The amount of TV viewed in Australia in 2008 reduced life expectancy at birth by 1.8 years (95% uncertainty interval (UI): 8.4 days to 3.7 years) for men and 1.5 years (95% UI: 6.8 days to 3.1 years) for women. Compared with persons who watch no TV, those who spend a lifetime average of 6 h/day watching TV can expect to live 4.8 years (95% UI: 11 days to 10.4 years) less. On average, every single hour of TV viewed after the age of 25 reduces the viewer's life expectancy by 21.8 (95% UI: 0.3–44.7) min. This study is limited by the low precision with which the relationship between TV viewing time and mortality is currently known.If people who watch six hours of daily television differ from other folks on margins other than TV-viewing, results here just might be overstated.
The paper just extrapolates to some actuarial tables the results of a prior article in Circulation. A couple things there to note:

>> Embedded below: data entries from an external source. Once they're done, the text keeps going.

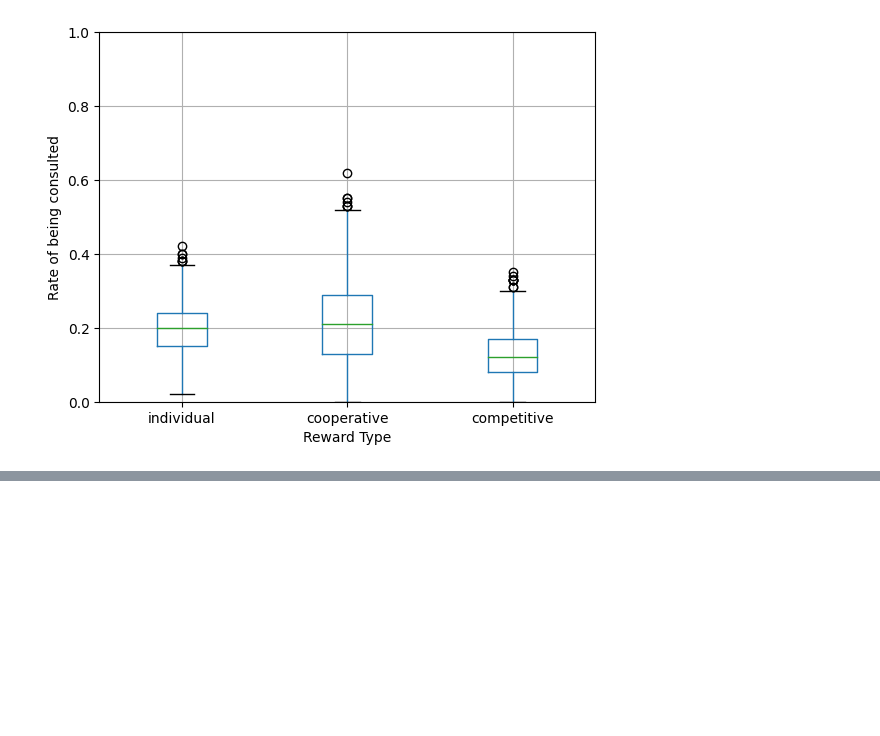
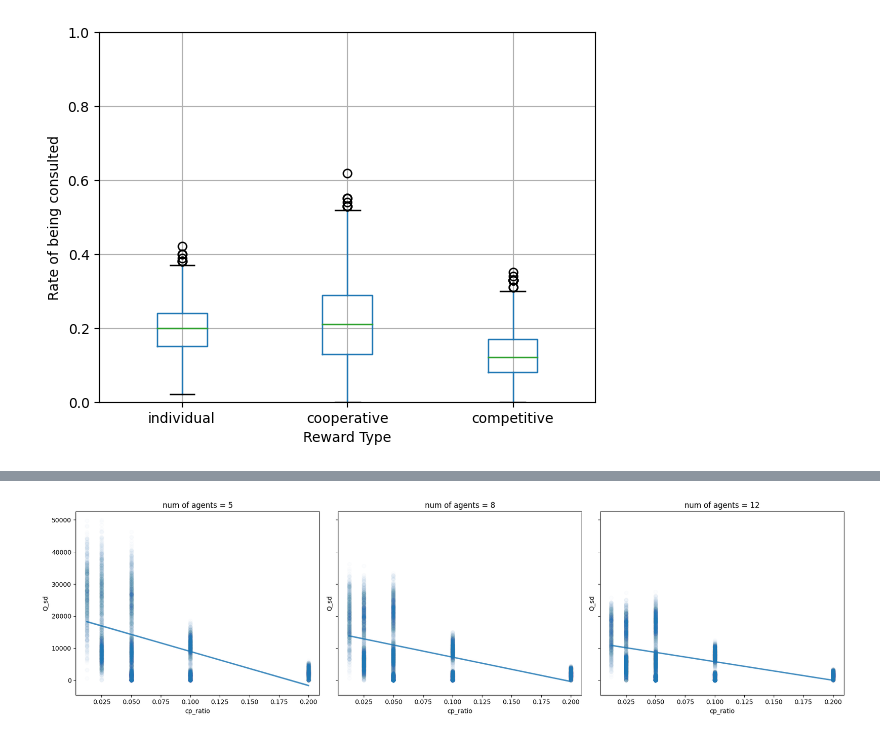
Before and after one commit to alicecwhuang/epistemic-altruism, a Jupyter notebook: data.ipynb, the cells around one changed output, grey strips where cells are left out. Cells and saved outputs as stored; diff of their text form; code cells hidden in the pictures; blank space fills up the shorter version.

```diff
--- a/data.ipynb
+++ b/data.ipynb
@@ -213,6 +190,7 @@ def get_top(row, col):
     return row[col][max_index]  # Return corresponding entry
 # %%
 def success_rates(df, success_col):
+    """success_col: list of columns names containing success data to be compared"""
     success_df = pd.DataFrame()
     avg_col = [c+'_avg' for c in success_col]
     max_col = [c+'_max' for c in success_col]
@@ -450,0 +403,2 @@ ax.set_ylim(0, 1)
+# %%
+df = pd.read_csv('test.csv')
@@ -450,0 +407,11 @@ ax.set_ylim(0, 1)
+# %%
+df['reliability'] = df['reliability'].apply(lambda x: np.round(np.fromstring(x.strip("[]"), sep=" "), 2))
+df['success'] = df['success'].apply(ast.literal_eval)
+
+"""Measure standard deviation in the quantity urns, averaged across agents."""
+"""Higher means stable strategy. 0 means failed to learn."""
+df['Q_sd'] = df['Q_matrix'].apply(lambda arr: np.round(np.std(arr, axis=1), 2).tolist())
+df['Q_sd'] = df['Q_sd'].apply(lambda arr: np.round(np.mean(arr), 2))
+
+df['cp_ratio'] = df['cost'] / df['payoff'] # Cost to payoff ratio
+df['mean_success'] = df['success'].apply(lambda arr: np.round(np.mean(arr), 2)/20000) # Mean success rate
@@ -450,0 +445,13 @@ ax.set_ylim(0, 1)
+# %%
+fig, axes = plt.subplots(1, 3, figsize=(18, 5), sharey=True)
+
+n_values = [5, 8, 12]
+for i, n_val in enumerate(df['n'].unique()):
+    subset = df[df['n'] == n_val]
+    sns.regplot(x='cp_ratio', y='Q_sd', data=subset,
+                scatter_kws={'alpha': 0.01}, line_kws={'alpha': 0.8}, ax=axes[i])
+    axes[i].set_title(f'num of agents = {n_val}')
+
+plt.tight_layout()
+# %% [output]
+[figure, added]
```
Also changed, not shown: parts of 27 cells of this notebook, 1 other file.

- There are no significant reported effects, after correcting for some health-related behaviours, for those watching less than four hours of television per day. And, saying that an hour costs 22 minutes is a bit nuts when the reference category is folks watching 2 hours of TV per day or less. Maybe there are effects for the "more than 6 hours per day" group. But that's hardly the same as saying that an hour of TV costs the moderate viewer 22 minutes.
- The all-cause mortality relative risk even for folks in the >4 hour per day group has a confidence interval running from 1.04-2.05 after adjusting for those health behaviours that could be observed. That's almost touching the 1.0 mark; when the CI spans 1.0, results are insignificant. I wonder what would happen to those CIs on adjusting for more health behaviours.
HT: Alex Robson, who points to this journalistic account...